My husband still likes to pull up his sleeve and show the bite mark our son gave him when he was a sharp-toothed, feisty two-year-old. We laugh about it now, but the honest truth is we were scared of our son.
He was small for his age, with big chocolate brown eyes and chubby pink cheeks. He looked sweet, which he definitely could be, but he was also a hitter, a biter, and the kind of kid who, when upset, would either attack anyone who was in reach or run away. He began this phase (or what I thought was a phase) when I was pregnant with our third child. There were times I literally could not run after him when he took off. It was terrifying being his mother.
It was also mystifying. This was my second child. I was supposed to know how to handle a simple tantrum. My first son had responded to the techniques I learned from books and we passed through his toddler stage without too much difficulty. I thought I knew what I was doing.
This child’s tantrums were more severe, more violent, and definitely more frightening. He did not respond to any advice I could find. I watched experts on TV, read Parents magazine, tried every technique I could find—from getting down on the floor with him to show empathy (a risky move, as it put me in closer proximity to his kicks and hits), to calmly ignoring him (also risky, as a mom looking the other way makes a good target), to giving him time out (not a good idea, as I was constantly afraid he was going to hurt himself)—but nothing worked.

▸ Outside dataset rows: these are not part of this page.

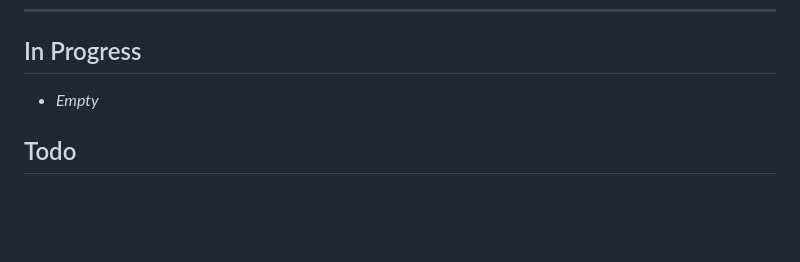
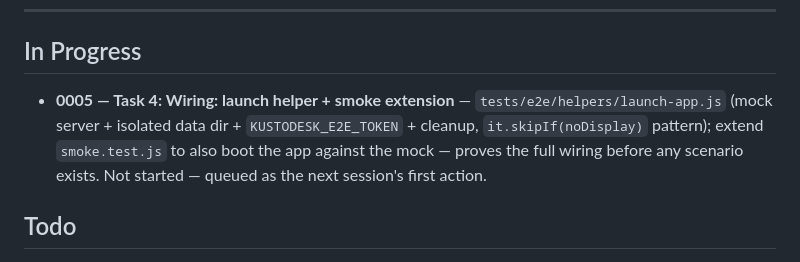
Before and after one commit to teems-it/kustodesk, a Markdown page: .ai/context/tasks.md, the part around the change. Rendered like a GitHub page; blank space fills up the shorter version.

```diff
--- a/.ai/context/tasks.md
+++ b/.ai/context/tasks.md
@@ -9,7 +9,7 @@
 
 <!-- The single task currently being worked on. Only ONE at a time. -->
 
-- _Empty_
+- **0005 — Task 4: Wiring: launch helper + smoke extension** — `tests/e2e/helpers/launch-app.js` (mock server + isolated data dir + `KUSTODESK_E2E_TOKEN` + cleanup, `it.skipIf(noDisplay)` pattern); extend `smoke.test.js` to also boot the app against the mock — proves the full wiring before any scenario exists. Not started — queued as the next session's first action.
 
 ## Todo
 
```
Also changed, not shown: .ai/context/current-state.md (+1 -1 lines), .ai/context/progress-log.md (+18 -0 lines).
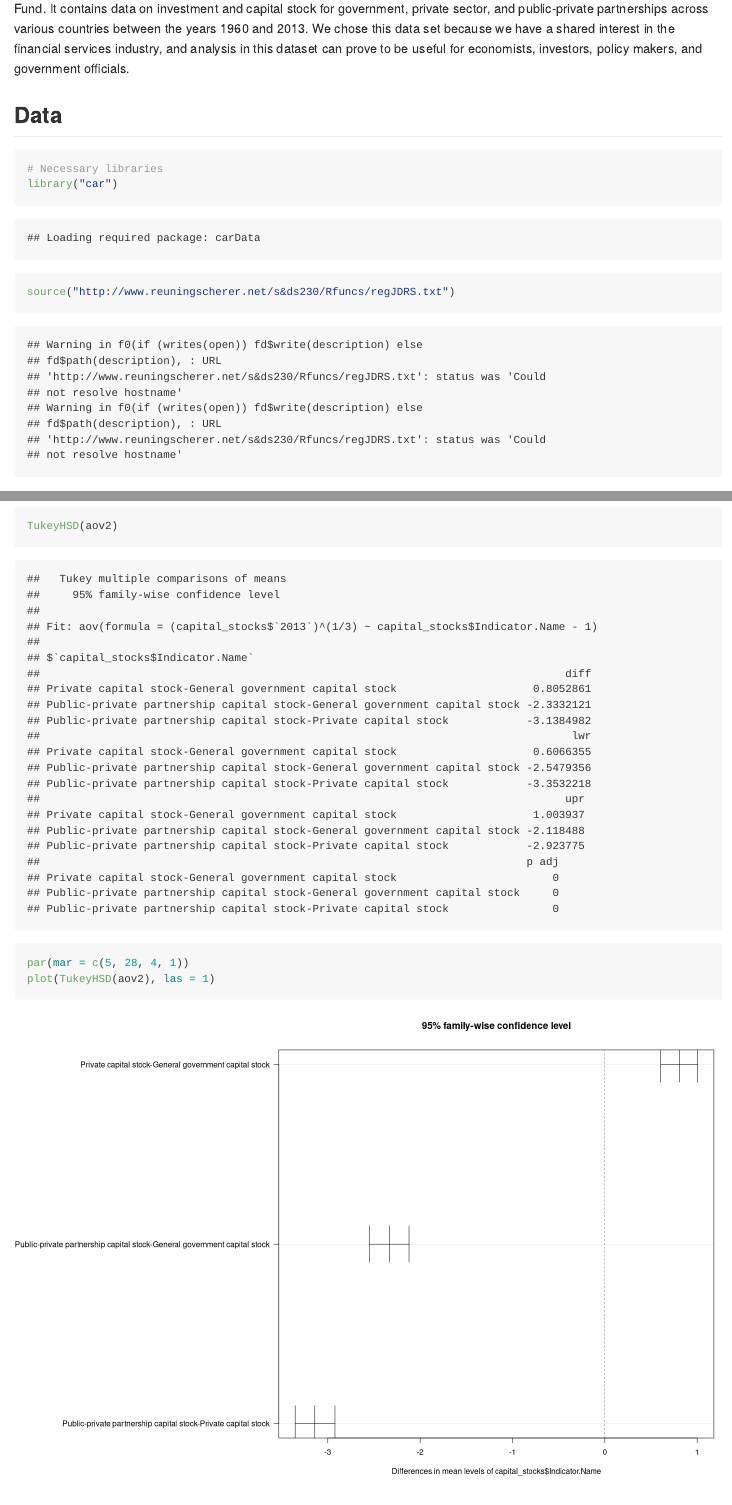
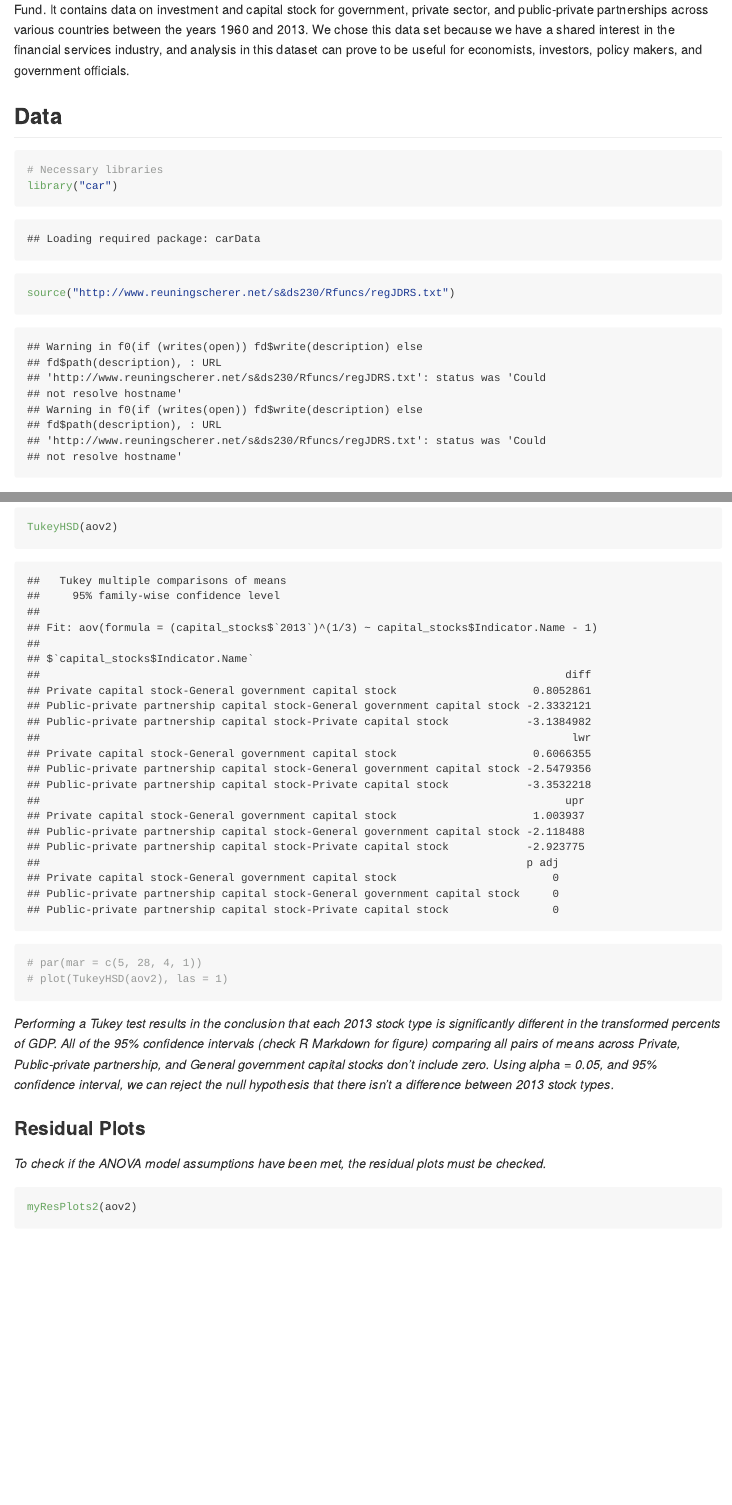
Before and after one commit to ehan03/Investment-Capital-Stock-Analysis, an R Markdown document (Final_Project.Rmd): the page in a window 1100 px wide, from 470 px down before the commit and from 700 px down after it, so that both start at the same text, and a second part further down, joined at a grey line. Rendered offline with R 4.5, knitr and Pandoc, with nearby package versions; some code elsewhere in the file could not run offline; long lines of code are wrapped.

Commit message:
Updated report

````diff
--- a/Final_Project.Rmd
+++ b/Final_Project.Rmd
@@ -3,9 +3,9 @@ title: "S&DS 230 Final Project"
 output:
   github_document:
     toc: true
-    toc_depth: 2
-    fig_width: 15
-    fig_height: 10
+    toc_depth: 3
+    fig_width: 12
+    fig_height: 8
 date: '5/6/2022'
 ---
 
@@ -138,8 +138,8 @@ TukeyHSD(aov2)
 
 
 ```{r}
-par(mar = c(5, 28, 4, 1))
-plot(TukeyHSD(aov2), las = 1)
+# par(mar = c(5, 28, 4, 1))
+# plot(TukeyHSD(aov2), las = 1)
 ```
 
 *Performing a Tukey test results in the conclusion that each 2013 stock type is significantly different in the transformed percents of GDP. All of the 95% confidence intervals (check R Markdown for figure) comparing all pairs of means across Private, Public-private partnership, and General government capital stocks don’t include zero. Using alpha = 0.05, and 95% confidence interval, we can reject the null hypothesis that there isn’t a difference between 2013 stock types.*
````
Also changed, not shown: Final_Project.md, Final_Project_files/figure-gfm/unnamed-chunk-11-1.png, Final_Project_files/figure-gfm/unnamed-chunk-12-1.png, Final_Project_files/figure-gfm/unnamed-chunk-12-2.png, Final_Project_files/figure-gfm/unnamed-chunk-15-1.png, Final_Project_files/figure-gfm/unnamed-chunk-17-1.png, Final_Project_files/figure-gfm/unnamed-chunk-18-1.png, Final_Project_files/figure-gfm/unnamed-chunk-19-1.png, Final_Project_files/figure-gfm/unnamed-chunk-20-1.png, Final_Project_files/figure-gfm/unnamed-chunk-20-2.png, Final_Project_files/figure-gfm/unnamed-chunk-22-1.png, Final_Project_files/figure-gfm/unnamed-chunk-28-1.png, Final_Project_files/figure-gfm/unnamed-chunk-28-2.png, Final_Project_files/figure-gfm/unnamed-chunk-5-1.png, 2 more files.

Fast forward a few years to kindergarten. My son comes home with pages of homework that he needs to do right away. Perfectly. If he gets a stray pencil mark on his paper, he dissolves into tears.
In third grade, he emails an article to his teacher about how timed tests aren’t good for kids. He hopes she’ll listen, because they really stress him out.
In fourth grade, he constantly goes out into the hall to take a break, often in tears. He is afraid he won’t be able to understand his math. He is afraid his teacher will get mad at him.
In seventh grade, we have “worry time” every night before bed, where we take each worry, one by one, make a plan to deal with it, and then put it away for the day.
And that’s when it finally dawned on me. Those toddler tantrums that I had assumed were just a typical phase, or my son being naughty or willful, were an early sign of a truth I know so well now: my son has anxiety.
I’m not sure how I came up with my strategy to handle the tantrums. Knowing what I do now, I am grateful for the extra dose of mothering wisdom I received at that time—to simply love my son.
Each time he had a tantrum, I took him in my arms, gently but firmly controlling those flailing limbs, and I told him all the things I loved about him. I’d say, “It’s not okay to hit me, but I want you to know I still love you even though you did. There is nothing you can do to stop me from loving you. There are so many things I love about you.” And then I’d list them.
I’d talk about his sweet smile, his curiosity, his hugs, the funny things he said and did, and eventually he’d begin to calm down and listen. This response was helpful for both of us. For me, as it reminded me of how much I loved my son, who was so much more than a biter, a hitter, a fighter. For him, as he was learning that no matter what, we were in this together.
This method worked like magic. After only a few times, he began to quiet right down when I took him aside. He wanted to hear what I had to say. The tantrums began to taper off and he only had a few rare ones over the next few years.
Looking back, I can see more clearly. The most severe tantrums occurred when we got off schedule. As he began to give up naps and required an earlier 7 p.m. bedtime, I had to learn to put his needs first, even though people didn’t always understand. We stuck to a schedule as much as possible, which meant we might miss out on playdates, leave dinners with friends early, and turn down activities that interfered with bedtime. A predictable schedule helped him have security and order in a scary world; something kids with anxiety rely on.
He also had a difficult time with separation. Though I sensed other adults thought I was coddling him when I wouldn’t just leave him to cry, I had developed a trust with my son that I wanted to honor. I wanted him to know that I would always be there for him and I’d never leave him somewhere he didn’t feel safe. It took time, but we got to a point where I could say, “I’ll come back,” and he’d say “You’ll come back? Oh, okay!”
Over the years, we’ve both grown. My son knows he can manage his anxiety by getting enough sleep, exercising, and making a plan for homework. He can happily leave home for days at a time to go on scouting trips with his friends. I have found help in reading articles and books and talking to other parents. But nothing has helped more than simply putting our relationship first; letting him know that I love him, that I will take the time to be present with him, and that I am there for him no matter what.
QUESTION: Do you have a child with anxiety or frequent tantrums?
CHALLENGE: Next time you find yourself with a child who is acting out, take time to sit down together and list the things you love about him or her and see if it helps. It may not work the first time, but like anything, if you stick with it, you may see positive results.
Edited by Sharon Brown and Nollie Haws.
Image provided by the author.